Wright Upper Glacier is an ice apron at the upper west end of Wright Valley in Asgard Range, Antarctica. It is formed by a glacier flowing east from the inland ice plateau. Named by the Victoria University of Wellington Antarctic Expedition (VUWAE) (1958–59) for C.S. Wright, a member of the British Antarctic Expedition (1910–13), after whom the "Wright Glacier" was named.
The Freyberg Mountains are a group of mountains in Victoria Land, Antarctica, bounded by Rennick Glacier, Bowers Mountains, Black Glacier, and Evans Neve. Named for New Zealand's most famous General, Lord Bernard Freyberg, by the Northern Party of New Zealand Geological Survey Antarctic Expedition (NZGSAE), 1963-64. This mountain group includes the Alamein Range. These topographical features all lie situated on the Pennell Coast, a portion of Antarctica lying between Cape Williams and Cape Adare.

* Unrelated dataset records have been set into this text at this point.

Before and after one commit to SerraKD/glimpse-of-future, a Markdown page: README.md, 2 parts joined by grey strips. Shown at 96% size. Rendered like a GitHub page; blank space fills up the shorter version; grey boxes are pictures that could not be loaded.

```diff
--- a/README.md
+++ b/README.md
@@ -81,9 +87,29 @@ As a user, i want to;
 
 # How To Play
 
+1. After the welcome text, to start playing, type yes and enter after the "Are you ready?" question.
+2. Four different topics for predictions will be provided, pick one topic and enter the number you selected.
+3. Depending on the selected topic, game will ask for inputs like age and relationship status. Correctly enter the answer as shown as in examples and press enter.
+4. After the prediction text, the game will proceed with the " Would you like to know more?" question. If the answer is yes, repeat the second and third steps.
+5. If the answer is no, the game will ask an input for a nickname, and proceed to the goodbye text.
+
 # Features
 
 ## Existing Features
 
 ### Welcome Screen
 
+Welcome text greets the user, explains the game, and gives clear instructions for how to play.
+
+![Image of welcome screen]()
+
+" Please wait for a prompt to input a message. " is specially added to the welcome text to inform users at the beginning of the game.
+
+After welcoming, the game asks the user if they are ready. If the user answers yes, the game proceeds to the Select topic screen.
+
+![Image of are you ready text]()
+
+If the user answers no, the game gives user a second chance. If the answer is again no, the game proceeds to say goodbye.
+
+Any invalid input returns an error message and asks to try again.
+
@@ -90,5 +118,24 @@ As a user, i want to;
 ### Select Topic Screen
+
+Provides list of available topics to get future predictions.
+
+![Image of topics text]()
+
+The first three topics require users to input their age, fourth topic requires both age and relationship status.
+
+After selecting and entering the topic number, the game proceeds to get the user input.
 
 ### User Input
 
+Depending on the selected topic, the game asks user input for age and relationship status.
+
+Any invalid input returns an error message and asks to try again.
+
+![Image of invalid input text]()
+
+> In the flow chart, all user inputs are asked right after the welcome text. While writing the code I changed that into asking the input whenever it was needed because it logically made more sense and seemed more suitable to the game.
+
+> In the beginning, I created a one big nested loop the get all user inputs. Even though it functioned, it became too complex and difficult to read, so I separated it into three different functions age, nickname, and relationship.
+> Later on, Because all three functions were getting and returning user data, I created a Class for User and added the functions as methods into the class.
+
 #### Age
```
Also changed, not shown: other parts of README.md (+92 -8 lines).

Fitzgerald Stream is a stream between Fitzgerald Hill and Inclusion Hill on the lower ice-free west slopes of Mount Bird, Ross Island, flowing to McMurdo Sound across McDonald Beach. It was explored by the New Zealand Geological Survey Antarctic Expedition, 1958–59, and named by the New Zealand Antarctic Place-Names Committee for E.B. Fitzgerald, deputy leader of the expedition.
Mount Thundergut is a rock peak 3 nautical miles (6 km) northeast of St. Pauls Mountain in the Asgard Range, Victoria Land. The descriptive name was given by New Zealand Antarctic Place-Names Committee (NZ-APC); when viewed from the east, the peak presents a very steep domed face with a vertical gut subject to rockfall.
Russet Hills is a line of hills trending east–west for 3.5 nautical miles (6 km) and forming the southern ridge of Gallipoli Heights in the Freyberg Mountains. Named by the New Zealand Antarctic Place-Names Committee (NZ-APC) on the proposal of P.J. Oliver, New Zealand Antarctic Research Program (NZARP) geologist who studied the hills, 1981–82. Named descriptively from the red-colored ignimbrite rock of this feature.
|This Antarctica-related article is a stub. You can help Wikipedia by expanding it.|